  1. I have used the do not call list and am glad to know of the Free property fraud Alert. I will sign up. I signed up for the do not call list a long time ago. Have gone to Power to choose many times but do not know the names of many of the erergy services and would have ot pay $275 to get out of my contract with Reliant. That does not seem justified when our bills are as low as they are. So I will wait until Sept. when contract is out and check then. My husband painted the inside of outside walls with a paint that has the same thing in it as the ceiling paints for attic. I credit our low bills on his job plus our consistent monitoring of the temperature in our house.

    I want a number to stop the many catalogs that are arriving in the mail. I think I signed up for that at our last house in Hurst. I do not need all those.

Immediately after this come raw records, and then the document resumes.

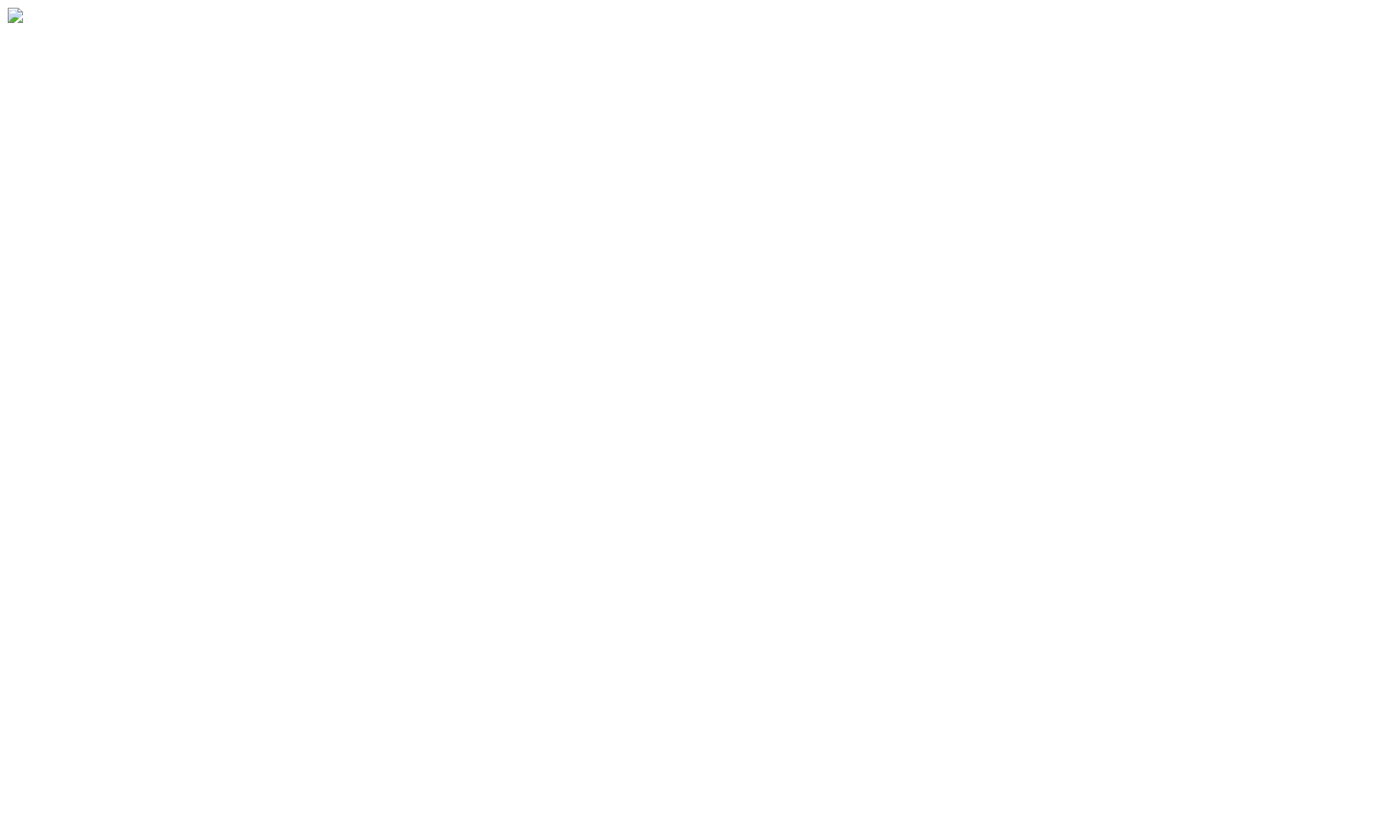
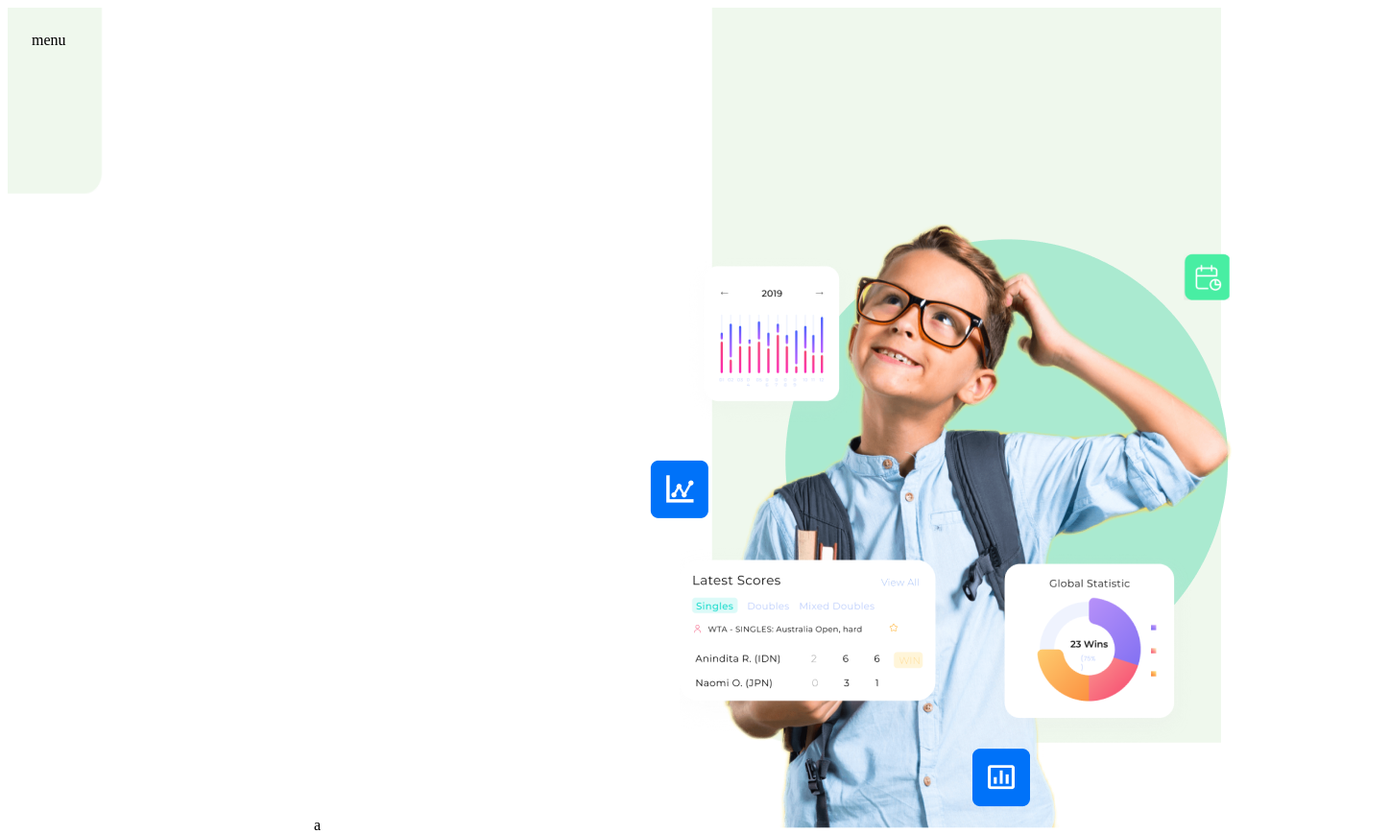
Before and after one commit to 01041028/avaliacaodiv, a plain HTML site: page index.html in a window 1280 px wide. Shown: the whole page at 96% size, 1448 px wide, since content can reach past the window. Before the commit the page ends 800 px from the top, so only its background shows below. Drawn offline with Linux system fonts and the light colour scheme.

Commit message:
Add files via upload

```diff
--- a/index.html
+++ b/index.html
@@ -8,46 +8,71 @@
 
 
       <style>
+
+        body{
+          background-color: white;
+        }
         .menu{
 
-            width: 1440px;
-            height: 777px;
+            width: 100%;
+            height: 0px;
             background: #FFFFFF;
-            flex: none;
-            order: 0;
-            flex-grow: 0;
+
+        }
+        .div-centro{
+          height: 800px;
+          padding: 25px;
+          background: url("fundo.png");
+          background-repeat: no-repeat;
+          background-size: 100% 100%;
         }
 
 
+        .imagem1{
+          background-repeat: no-repeat;
+          top: 220px;
+          bottom: 100px;
+          width: 704px;
+          height: 682px;
+          right: 200px;
+        }
+        .conteudo{
+          display: inline-block;
+          width: 49%;
+          text-align: center;
+        }
+        .conteudo2{
+          display: inline-block;
+          width: 100%;
+          height: 100px;
+
+        }
+      </style>
+
+
+      <body>
+
+
+        <div class= "div-centro" >
+
+          <div class="menu"></div>
+
+
+          <div class="conteudo2">
+            menu
+          </div>
+
+          <div class="conteudo">
+            a
+          </div>
+
+          <div class="conteudo">
+            <img src="imgg1.png" style="margin-top: 50px;">
+          </div>
+
+        </div>
 
 
 
-
-
-
-
-
-
-
-
-
-
-
-
-
-
-
-
-      </style>
-
-        <div class="menu"><img src="med.png">
-
-
-
-
-
-        </div>
-
-      <body>
       </body>
     </html>
```
Also changed, not shown: imgg1.png (added).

    I am an avid reader of Snopes and wish all my friends who send forwards would be. I have introduced many of them to that web site.
    Thanks for all the good you do DAve! Keep up the good work.
    JV

  2. Thought you might be interested in a new scam: companies charging your phone bill for services you never ordered. I just found $230 worth of charges, from 8/09 – 4/10, from 3 companies on my Verizon bill, from outfits called ILD Teleservices, ESBI and Integretel. All in small amounts from $8.94 – $15.95. Apparently, once a company gets your phone #, they can bill you thru Verizon and other phone companies. I never noticed these small charges because – they were small and I never knew scammers could do this. But now I know they can. Now I'll always examine all of my bills with a fine-toothed comb, even from the utility companies.